While on Cape Cod this summer and when away from beach, I enjoyed some work-unrelated fun with Tableau. My beach reading included this article: http://www.theinformationlab.co.uk/2014/03/27/radar-charts-tableau-part-3/ by Andrew Ball and I decided to create my own Radar. When I show it to coworkers later, they suggested to me to publish it (at least the fun with Polygons, Path and Radars) on my blog. I may reuse this Radar chart for our internal Web Analytics.

### Natural Order of Points and Segments in Line.

Many visualization tools will draw the line chart, its datapoints and connecting line segments between datapoints in natural progressing order – repainting them from left to right (horizontal ordering by Axis X) or from bottom to upside

(vertical ordering by Axis Y) or vice versa.

### Path as the method to break the Natural Order.

Some demanding visualizations and users wish to break the natural repainting and drawing order and Tableau allows to do that by using the Path as the method to order the datapoints and line segments in Lines and Polygons. A Collection of increasing Ordering Numbers (Pathpoints) for each Datapoint in Line defined a Path for drawing and connecting datapoints and segments of that Line (or Polygon). Each Pathpoint can be predefined or calculated, depends on mplementation and business logic.

Changing the Natural Order can create “artificial” and unusual situations, when two or more datapoints occupying the same pixels on drawing surface but have very different Pathpoints (example can be a Polygon, when Line ends in the same point it starts) or when two or more Line Segments intersecting in the same Pixel on screen (example can be the Center of the letter **X** ).

### Radar.

Radar Chart has 2 parts: Radar Grid (background) and Radar Polygons (showing repetitive Data Patterns, if linear timeline can be collapsed into circular “timeline”). Radar Grid has Radials (with common Center) and Concentric Rings.

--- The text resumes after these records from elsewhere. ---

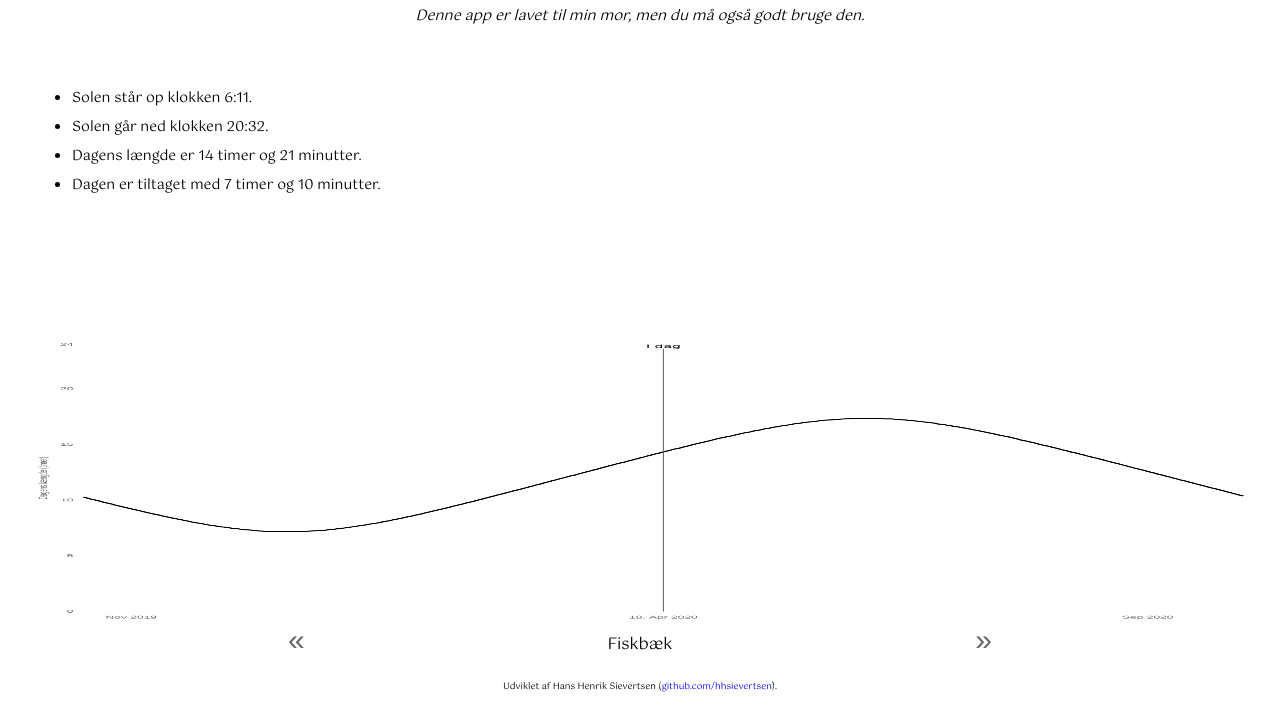
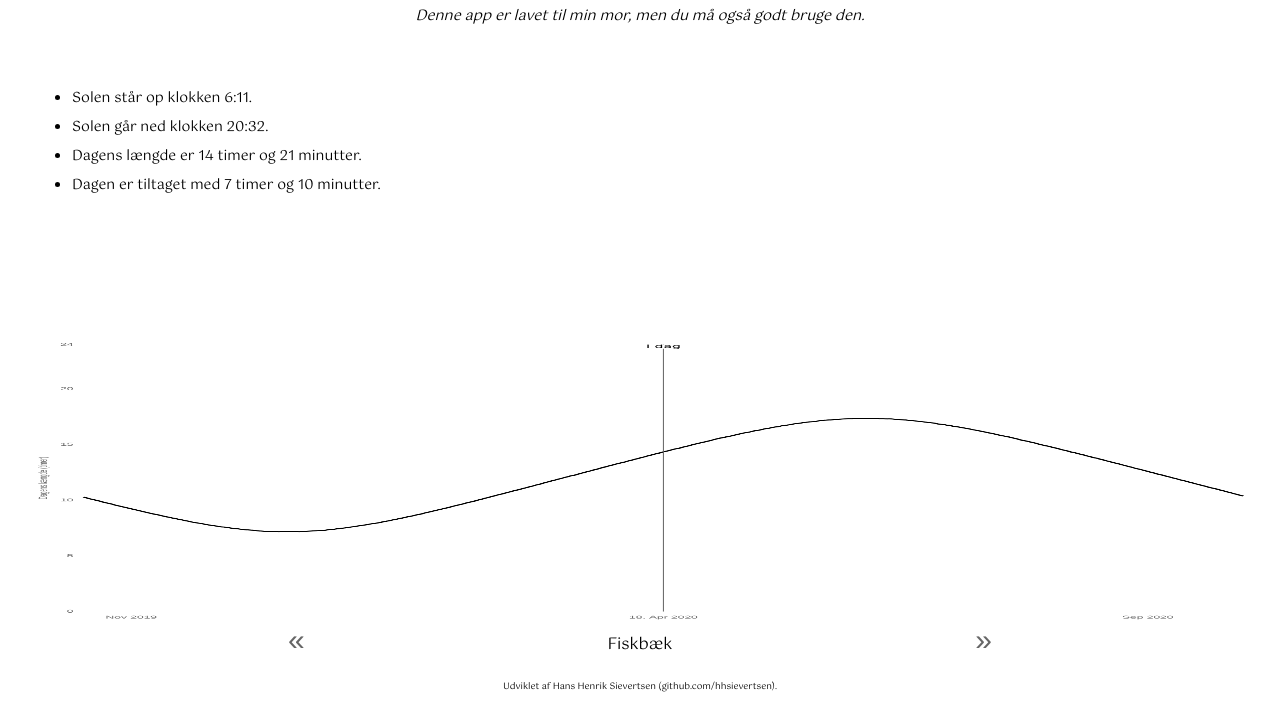
Before and after one commit to hhsievertsen/soltider, a plain HTML site: page index.html in a window 1280 px wide. Shown: the part 72-800 px from the top of the page. Drawn offline with Linux system fonts and the light colour scheme; a web font is replaced by a local one.

Commit message:
removed link

```diff
--- a/index.html
+++ b/index.html
@@ -74,7 +74,7 @@
         <button class="glider-prev">&laquo;</button>
         <button class="glider-next">&raquo;</button>
     </div>
-    <div class="credit">Udviklet af Hans Henrik Sievertsen (<a href="https://github.com/hhsievertsen/soltider" target="_blank" style="text-decoration: none;">github.com/hhsievertsen</a>).</div>
+    <div class="credit">Udviklet af Hans Henrik Sievertsen (github.com/hhsievertsen).</div>
 
 </body>
 <!--Main JS to create stuff-->
```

Polygons optionally can be filled with (transparent) color. For future Discussion let’s use the RMax as the maximal possible distance between the Center of Radar Grid (in case of Radar Grid) or the Center of Radar Polygon (in case of Radar

Polygon) and the most remote Datapoint shown in Radar Grid or Polygon respectively. We will use the “normalized” statistics of Visits to typical Website to visualize the hourly and daily (by day of the week) patterns of Web Visitations. By

normalization we mean the removal of insignificant deviations from “normal” hourly and daily amounts of Web Visits. For complete obfuscation we will assume for Demo purposes that RMax = 144.

### Radar Radial Grid.

Radial Grid contains a few Radiuses (equidistant from each other) and we will draw each Radius as 3-point line where Starting and Ending points of each line are identical to each other and collocated with the Center of Radar. For Demo Web Visitation Radar we will use Radial Grid with 8 Radiuses, corresponding to the following hours of the complete 24-hours day: 0, 3, 6, 9, 12, 15, 18, 21:

For example see the Radius, corresponding to HOUR = 3 (below in light brown, other Radiuses greyed out on that image):

And for that Radius we are using (redundantly) the following 3 datapoints:

### Concentric Rings for Radar Grid.

For Demo Radar we will use 4 Concentric Rings, corresponding to 25%, 50%, 75% and 100% levels of maximum visitation per hour:

Each ring is a line with 25 datapoints, where Starting and Ending Points collocated/equal. For example, dataset for external Ring (red line above) looks like this:

When Radials and Concentric Rings collocated and overlaid they represent the Radar Grid, ready to be a background for Radar Chart:

### Radar Polygons.

For Demo purposes we use only 2 Polygons – one (largest) representing average Hourly Visits during Weekday and 2nd Polygon representing average Hourly Visits during Weekend day. For Websites which I observed the minimum number of visits happened around 1 AM, so you will see both Polygons are slightly rotated clockwise and slightly shifted up from the Center of Radar Grid to reflect the fact that the minimum number of visitors (even around 1 AM) is slightly more then 0. Each Radar Polygon (in our Demo) has 25 Data Points with Starting and Ending Points collocated at 1AM. Here is a Weekday Polygon, overlaid with Radar Grid:

Here are the data for Weekday Polygon:

Here is a Polygon for Weekend day, overlaid with Radar Grid:

### Radar Chart.

When Radar Grid and Radar Polygons overlaid (Polygons transparent but on top of

Grid) we will get the Radar Chart. Please note that Centers of Radar Grid and Radar

Polygons can have different locations:

I published Tableau workbook with this Demo Radar Chart and Radar Data here:

https://public.tableausoftware.com/profile/andrei5435#!/vizhome/radar/Radar

October 30, 2014 at 3:33 am

This is great visual representation. Its awesome how diagrams can visualize data like this. excellent!